### Task prompt
Look through the lines below and extract each one that contains "images".

### Extracted records
******************************

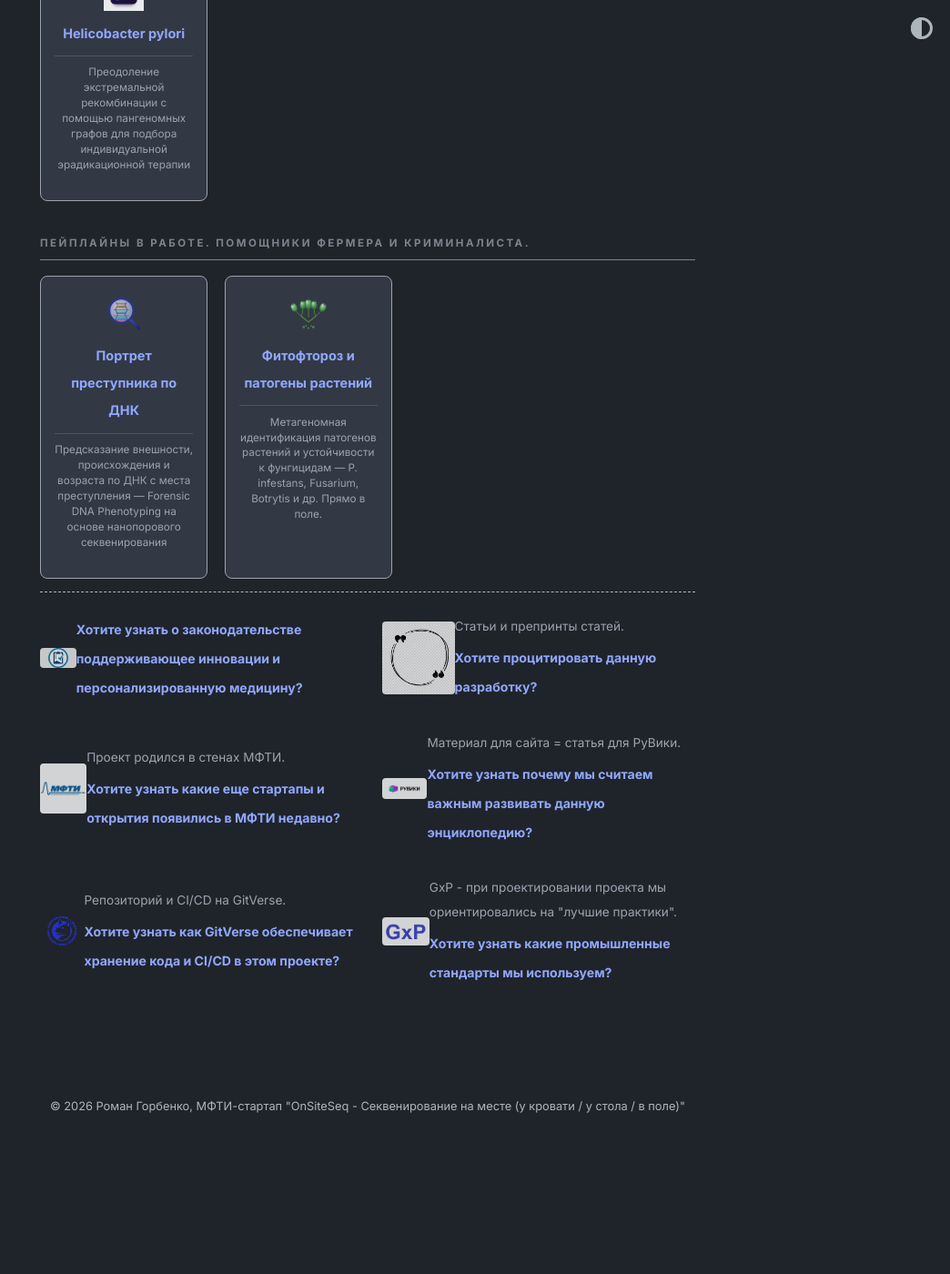
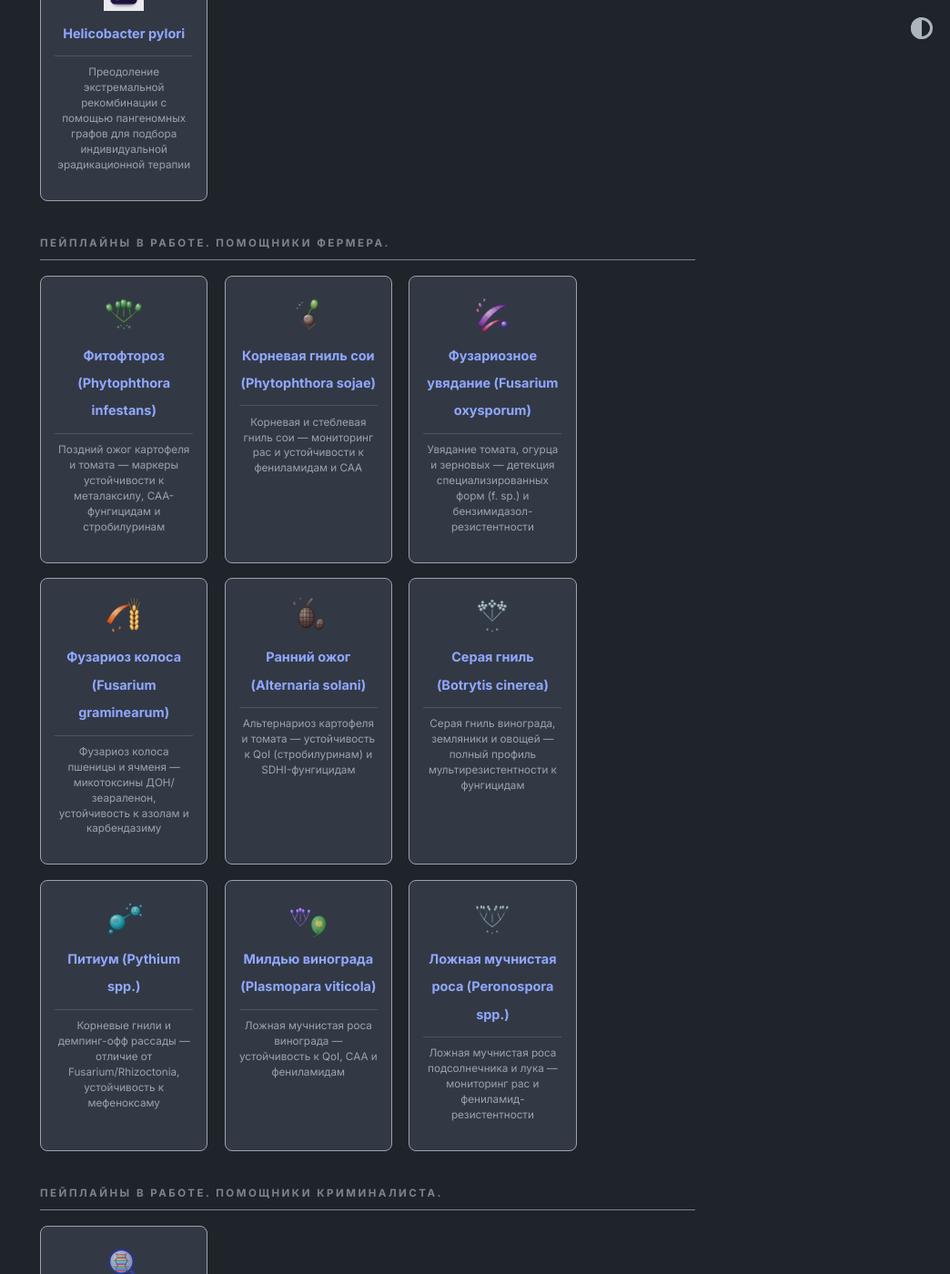
Before and after one commit to onsiteseq/onsiteseq.github.io, a Jekyll site: the page built from index.md, in a window 1280 px wide and 1400 px high, scrolled down 3157 px. Shown: the whole window at 91% size, without its empty margins (236-1280 px from the left). Built offline with Jekyll 4.4.1, drawn with Linux system fonts in a browser that asks for light colours; before the commit the page ends 4398 px from its top, so only the background shows below that.

Commit message:
feat: add 'Помощники фермера' home section with 9 plant pathogen cards; keep only DNA portrait under renamed criminal section

```diff
--- a/_config.yml
+++ b/_config.yml
@@ -31,6 +31,7 @@ theme_config:
   show_blog: false # show blog posts added in _posts
   show_oncology: true # show oncology projects as cards, add in _data/home.yml
   show_old_projects: true # show old projects as cards, add in _data/home.yml
+  show_farmer: true # show farmer pipelines as cards, add in _data/home.yml
   show_criminal: true # show criminal projects as cards, add in _data/home.yml
   show_misc_list: false # show generic vertical list for misc details, add _data/home.yml
   show_reading_time: true # show number of words and reading time in the blog posts
@@ -43,7 +44,8 @@ theme_config:
     title_misc_list: Details
     title_blog: Blog
     title_old_projects: Пейплайны в работе. Помощники врача.
-    title_criminal: Пейплайны в работе. Помощники фермера и криминалиста.
+    title_farmer: Пейплайны в работе. Помощники фермера.
+    title_criminal: Пейплайны в работе. Помощники криминалиста.
 
 soopr:
   publish_token: "" # sign up at https://www.soopr.co to get your publish token and personalize share and reaction options
--- a/_data/home.yml
+++ b/_data/home.yml
@@ -107,16 +107,57 @@ old_project_entries:
     desc: Преодоление экстремальной рекомбинации с помощью пангеномных графов для подбора индивидуальной эрадикационной терапии
     image: /assets/images/logo/icon_helicobacter.png
 
+farmer_entries:
+  - title: Фитофтороз (Phytophthora infestans)
+    url: phytophthora-infestans
+    desc: Поздний ожог картофеля и томата — маркеры устойчивости к металаксилу, CAA-фунгицидам и стробилуринам
+    image: /assets/images/logo/icon_phytophthora_infestans.svg
+
+  - title: Корневая гниль сои (Phytophthora sojae)
+    url: phytophthora-sojae
+    desc: Корневая и стеблевая гниль сои — мониторинг рас и устойчивости к фениламидам и CAA
+    image: /assets/images/logo/icon_phytophthora_sojae.svg
+
+  - title: Фузариозное увядание (Fusarium oxysporum)
+    url: fusarium-oxysporum
+    desc: Увядание томата, огурца и зерновых — детекция специализированных форм (f. sp.) и бензимидазол-резистентности
+    image: /assets/images/logo/icon_fusarium_oxysporum.svg
+
+  - title: Фузариоз колоса (Fusarium graminearum)
+    url: fusarium-graminearum
+    desc: Фузариоз колоса пшеницы и ячменя — микотоксины ДОН/зеараленон, устойчивость к азолам и карбендазиму
+    image: /assets/images/logo/icon_fusarium_graminearum.svg
+
+  - title: Ранний ожог (Alternaria solani)
+    url: alternaria-solani
+    desc: Альтернариоз картофеля и томата — устойчивость к QoI (стробилуринам) и SDHI-фунгицидам
+    image: /assets/images/logo/icon_alternaria_solani.svg
+
+  - title: Серая гниль (Botrytis cinerea)
+    url: botrytis-cinerea
+    desc: Серая гниль винограда, земляники и овощей — полный профиль мультирезистентности к фунгицидам
+    image: /assets/images/logo/icon_botrytis_cinerea.svg
+
+  - title: Питиум (Pythium spp.)
+    url: pythium
+    desc: Корневые гнили и демпинг-офф рассады — отличие от Fusarium/Rhizoctonia, устойчивость к мефеноксаму
+    image: /assets/images/logo/icon_pythium.svg
+
+  - title: Милдью винограда (Plasmopara viticola)
+    url: plasmopara-viticola
+    desc: Ложная мучнистая роса винограда — устойчивость к QoI, CAA и фениламидам
+    image: /assets/images/logo/icon_plasmopara_viticola.svg
+
+  - title: Ложная мучнистая роса (Peronospora spp.)
+    url: peronospora
+    desc: Ложная мучнистая роса подсолнечника и лука — мониторинг рас и фениламид-резистентности
+    image: /assets/images/logo/icon_peronospora.svg
+
 criminal_entries:
   - title: Портрет преступника по ДНК
     url: identikit
     desc: Предсказание внешности, происхождения и возраста по ДНК с места преступления — Forensic DNA Phenotyping на основе нанопорового секвенирования
     image: /assets/images/logo/icon_identikit.svg
-
-  - title: Фитофтороз и патогены растений
-    url: phytophthora
-    desc: Метагеномная идентификация патогенов растений и устойчивости к фунгицидам — P. infestans, Fusarium, Botrytis и др. Прямо в поле.
-    image: /assets/images/logo/icon_phytophthora.svg
 
 footer_entries:
   - title: Хотите узнать о законодательстве поддерживающее инновации и персонализированную медицину?
--- a/_layouts/home.html
+++ b/_layouts/home.html
@@ -62,6 +62,13 @@ layout: default
   </section>
 {% endif %}
 
+{% if site.theme_config.show_farmer == true %}
+  <section class="home-section">
+    <h2 class="section-title" id="i18n-sec-farmer">{{ site.theme_config.home.title_farmer }}</h2>
+    {% include card_list.html collection=site.data.home.farmer_entries %}
+  </section>
+{% endif %}
+
 {% if site.theme_config.show_criminal == true %}
   <section class="home-section">
     <h2 class="section-title" id="i18n-sec-criminal">{{ site.theme_config.home.title_criminal }}</h2>
--- a/assets/js/i18n.js
+++ b/assets/js/i18n.js
@@ -983,7 +983,8 @@
       'Реализованные пейплайны': 'Implemented Pipelines',
       'Онкология. Пейплайны в работе.': 'Oncology. Pipelines in Development.',
       'Пейплайны в работе. Помощники врача.': 'Pipelines in Development. Clinical Assistants.',
-      'Пейплайны в работе. Помощники фермера и криминалиста.': 'Pipelines in Development. Agriculture & Forensics.'
+      'Пейплайны в работе. Помощники фермера.': 'Pipelines in Development. Agriculture Assistants.',
+      'Пейплайны в работе. Помощники криминалиста.': 'Pipelines in Development. Forensic Assistant.'
     },
     navLinks: {
       'О платформе': 'About Platform',
@@ -1005,7 +1006,16 @@
       'flu':          ['Viral ARTI', 'Metagenomic identification of viral respiratory pathogens — influenza A/B, RSV, rhinovirus, coronaviruses, adenovirus, etc.'],
       'cold':         ['Bacterial ARI', 'Metagenomic identification of bacterial respiratory pathogens and AMR — S. pneumoniae, H. influenzae, K. pneumoniae, etc.'],
       'identikit':    ['DNA Forensic Portrait', 'Appearance, ancestry and age prediction from crime scene DNA — Forensic DNA Phenotyping via nanopore sequencing'],
-      'phytophthora': ['Phytophthora & Plant Pathogens', 'Metagenomic identification of plant pathogens and fungicide resistance — P. infestans, Fusarium, Botrytis, etc. Right in the field.']
+      'phytophthora': ['Phytophthora & Plant Pathogens', 'Metagenomic identification of plant pathogens and fungicide resistance — P. infestans, Fusarium, Botrytis, etc. Right in the field.'],
+      'phytophthora-infestans': ['Late Blight (Phytophthora infestans)', 'Late blight of potato and tomato — resistance markers for metalaxyl, CAA fungicides and strobilurins'],
+      'phytophthora-sojae': ['Soybean Root Rot (Phytophthora sojae)', 'Soybean root and stem rot — race monitoring and resistance to phenylamides and CAA'],
+      'fusarium-oxysporum': ['Fusarium Wilt (Fusarium oxysporum)', 'Wilt of tomato, cucumber and cereals — detection of formae speciales (f. sp.) and benzimidazole resistance'],
+      'fusarium-graminearum': ['Fusarium Head Blight (Fusarium graminearum)', 'Head blight of wheat and barley — DON/zearalenone mycotoxins, resistance to azoles and carbendazim'],
+      'alternaria-solani': ['Early Blight (Alternaria solani)', 'Early blight of potato and tomato — resistance to QoI (strobilurins) and SDHI fungicides'],
+      'botrytis-cinerea': ['Grey Mould (Botrytis cinerea)', 'Grey mould of grape, strawberry and vegetables — full fungicide multidrug resistance profile'],
+      'pythium': ['Pythium spp.', 'Root rots and seedling damping-off — differentiation from Fusarium/Rhizoctonia, mefenoxam resistance'],
+      'plasmopara-viticola': ['Grape Downy Mildew (Plasmopara viticola)', 'Downy mildew of grapevine — resistance to QoI, CAA and phenylamides'],
+      'peronospora': ['Downy Mildew (Peronospora spp.)', 'Downy mildew of sunflower and onion — race monitoring and phenylamide resistance']
     },
     footer: {
       'normativ': 'Want to learn about legislation supporting innovation and personalised medicine?',
@@ -1047,7 +1057,7 @@
     if (dz) dz.textContent = HOME.dzenText;
 
     /* Section titles */
-    ['components', 'projects', 'oncology', 'old', 'criminal'].forEach(function (k) {
+    ['components', 'projects', 'oncology', 'old', 'farmer', 'criminal'].forEach(function (k) {
       var el = document.getElementById('i18n-sec-' + k);
       if (el) {
         var ru = el.textContent.trim();
```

******************************

### Result of this task
     image: /assets/images/logo/icon_helicobacter.png
+    image: /assets/images/logo/icon_phytophthora_infestans.svg
+    image: /assets/images/logo/icon_phytophthora_sojae.svg
+    image: /assets/images/logo/icon_fusarium_oxysporum.svg
+    image: /assets/images/logo/icon_fusarium_graminearum.svg
+    image: /assets/images/logo/icon_alternaria_solani.svg
+    image: /assets/images/logo/icon_botrytis_cinerea.svg
+    image: /assets/images/logo/icon_pythium.svg
+    image: /assets/images/logo/icon_plasmopara_viticola.svg
+    image: /assets/images/logo/icon_peronospora.svg
     image: /assets/images/logo/icon_identikit.svg
-    image: /assets/images/logo/icon_phytophthora.svg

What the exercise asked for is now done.